“I didn’t know about the resources that could have contributed to my success,” Milan said.
According to Milan, many Hispanic students are first-generation college-goers and encounter similar obstacles. Based on her experience, she has guided her younger siblings as well as other members of the Latinx community. While enrolled in the Regynald G. Washington Master of Global Hospitality Management program at the Robinson College of Business, Milan served as a graduate administrative assistant for Georgia State’s Latinx Student Service and Outreach (LASSO) unit. LASSO’s primary function is to empower and advance Latinx students. In her role, Milan worked with a group of undergraduates who received the Goizueta Foundation Leadership Pipeline Scholarship. Milan mentored them throughout their freshman year, offering assistance with resume editing and homework assignments. She and her colleagues also organized career-oriented workshops and guest speaker events.
“Many of these students have to take care of their little brothers and sisters, and cook and clean for their families, especially if their parents have two jobs,” Milan said. “Those types of issues prevent them from studying and going to school. We were their support system–to stay in school and graduate.”

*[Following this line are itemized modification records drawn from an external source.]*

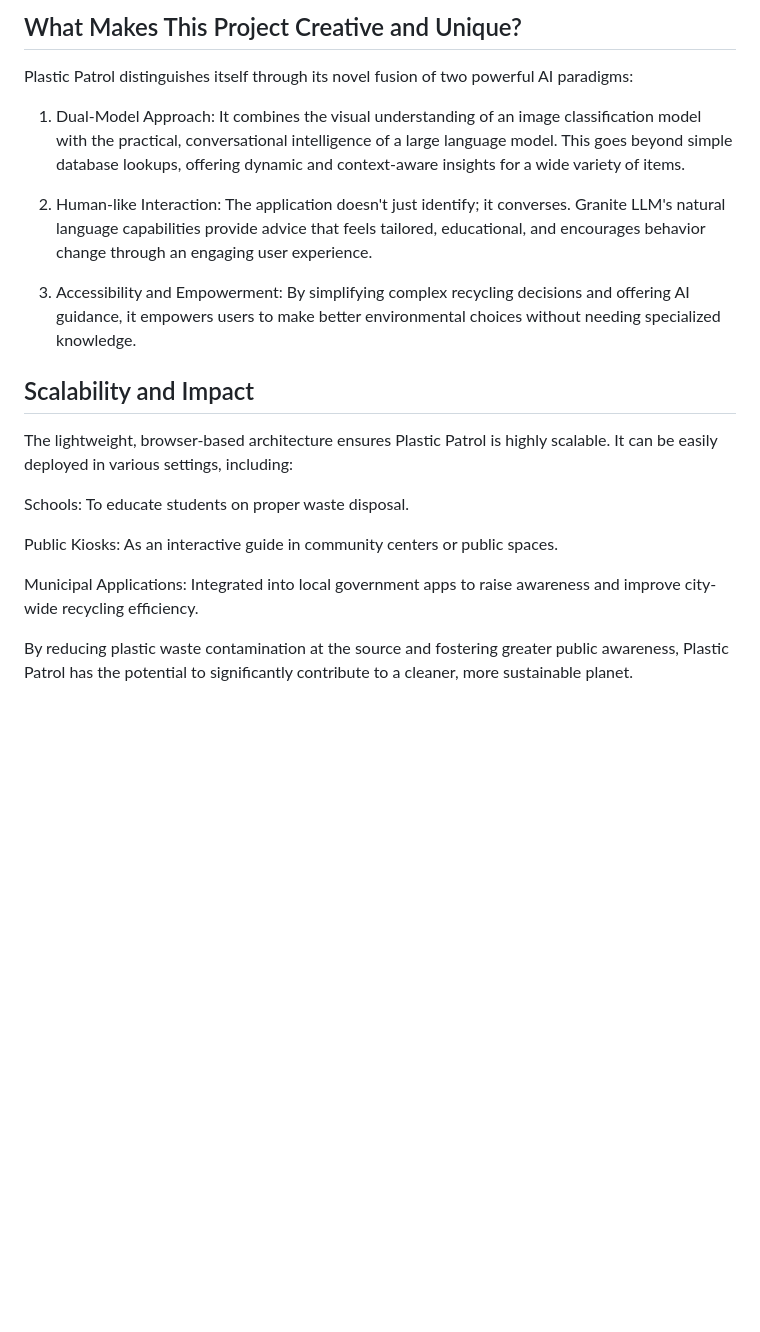
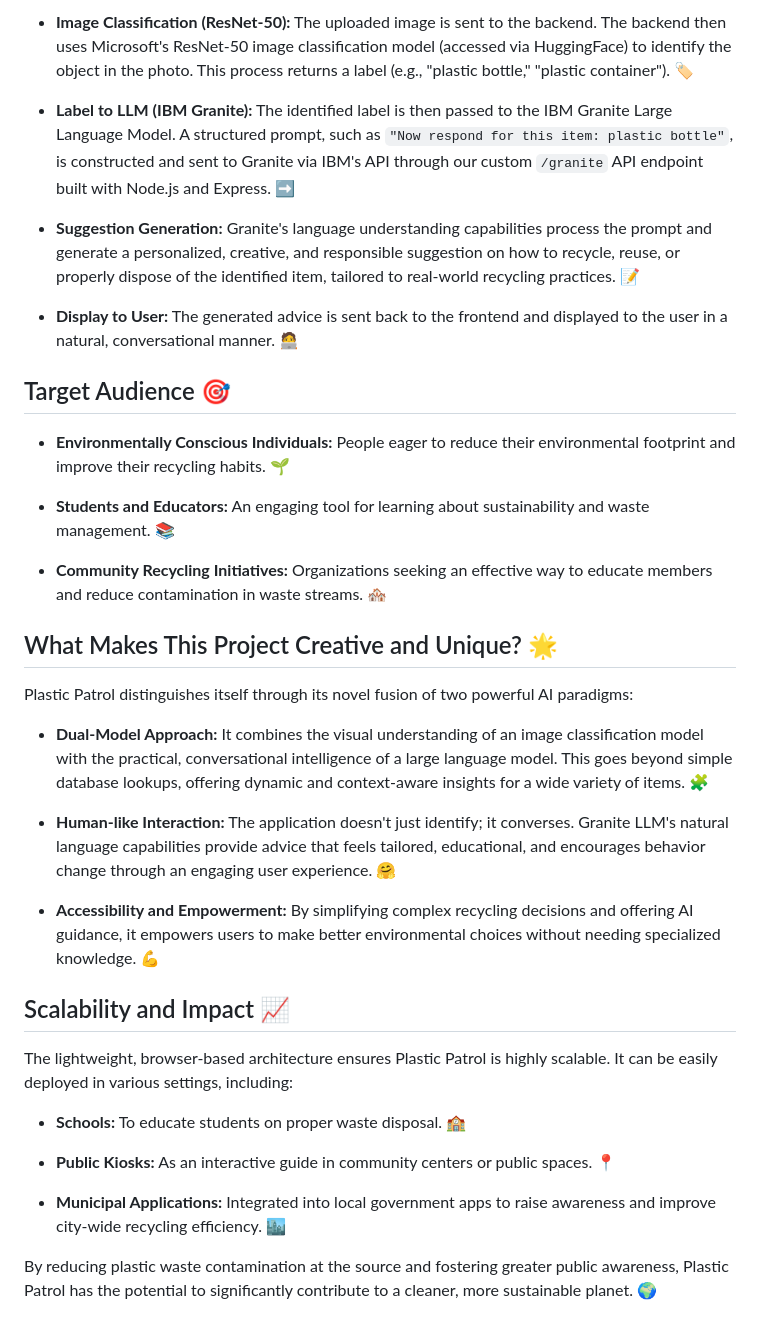
Before and after one commit to EmanKhaliq49/Plastic-Patrol, a Markdown page: README.md, the part around the change printed below. GitHub-like rendering; blank space fills up the shorter version.

```diff
--- a/README.md
+++ b/README.md
@@ -58,21 +54,38 @@ User Feedback: The personalized advice is then displayed to the user, empowering
 
-## What Makes This Project Creative and Unique?
+* **Image Classification (ResNet-50):** The uploaded image is sent to the backend. The backend then uses Microsoft's ResNet-50 image classification model (accessed via HuggingFace) to identify the object in the photo. This process returns a label (e.g., "plastic bottle," "plastic container"). 🏷️
+
+* **Label to LLM (IBM Granite):** The identified label is then passed to the IBM Granite Large Language Model. A structured prompt, such as `"Now respond for this item: plastic bottle"`, is constructed and sent to Granite via IBM's API through our custom `/granite` API endpoint built with Node.js and Express. ➡️
+
+* **Suggestion Generation:** Granite's language understanding capabilities process the prompt and generate a personalized, creative, and responsible suggestion on how to recycle, reuse, or properly dispose of the identified item, tailored to real-world recycling practices. 📝
+
+* **Display to User:** The generated advice is sent back to the frontend and displayed to the user in a natural, conversational manner. 🧑‍💻
+
+## Target Audience 🎯
+
+* **Environmentally Conscious Individuals:** People eager to reduce their environmental footprint and improve their recycling habits. 🌱
+
+* **Students and Educators:** An engaging tool for learning about sustainability and waste management. 📚
+
+* **Community Recycling Initiatives:** Organizations seeking an effective way to educate members and reduce contamination in waste streams. 🏘️
+
+## What Makes This Project Creative and Unique? 🌟
 
 Plastic Patrol distinguishes itself through its novel fusion of two powerful AI paradigms:
 
-1. Dual-Model Approach: It combines the visual understanding of an image classification model with the practical, conversational intelligence of a large language model. This goes beyond simple database lookups, offering dynamic and context-aware insights for a wide variety of items.
+* **Dual-Model Approach:** It combines the visual understanding of an image classification model with the practical, conversational intelligence of a large language model. This goes beyond simple database lookups, offering dynamic and context-aware insights for a wide variety of items. 🧩
 
-2. Human-like Interaction: The application doesn't just identify; it converses. Granite LLM's natural language capabilities provide advice that feels tailored, educational, and encourages behavior change through an engaging user experience.
+* **Human-like Interaction:** The application doesn't just identify; it converses. Granite LLM's natural language capabilities provide advice that feels tailored, educational, and encourages behavior change through an engaging user experience. 🤗
 
-3. Accessibility and Empowerment: By simplifying complex recycling decisions and offering AI guidance, it empowers users to make better environmental choices without needing specialized knowledge.
-## Scalability and Impact
+* **Accessibility and Empowerment:** By simplifying complex recycling decisions and offering AI guidance, it empowers users to make better environmental choices without needing specialized knowledge. 💪
+
+## Scalability and Impact 📈
 
 The lightweight, browser-based architecture ensures Plastic Patrol is highly scalable. It can be easily deployed in various settings, including:
 
-Schools: To educate students on proper waste disposal.
+* **Schools:** To educate students on proper waste disposal. 🏫
 
-Public Kiosks: As an interactive guide in community centers or public spaces.
+* **Public Kiosks:** As an interactive guide in community centers or public spaces. 📍
 
-Municipal Applications: Integrated into local government apps to raise awareness and improve city-wide recycling efficiency.
+* **Municipal Applications:** Integrated into local government apps to raise awareness and improve city-wide recycling efficiency. 🏙️
 
-By reducing plastic waste contamination at the source and fostering greater public awareness, Plastic Patrol has the potential to significantly contribute to a cleaner, more sustainable planet.
+By reducing plastic waste contamination at the source and fostering greater public awareness, Plastic Patrol has the potential to significantly contribute to a cleaner, more sustainable planet. 🌍
```
Also changed, not shown: other parts of README.md (+27 -31 lines).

Milan also volunteered with the Latin American Association (LAA) while earning an undergraduate degree in finance at Georgia Gwinnett College. She helped with the LAA’s annual Latino Youth Leadership Conference, which focuses on inspiring middle and high school students across Georgia to pursue higher education and reach their full career potential.
“It was rewarding to set a good example for those kids,” Milan said.
Service to the Latinx community is part of Milan’s long-term career plan. She finished her master’s degree in August.
“I’ve done a lot of research on the lack of Hispanics in leadership positions in the hospitality industry,” she said. “Recruiting and training them to fill executive roles in the field would be ideal.”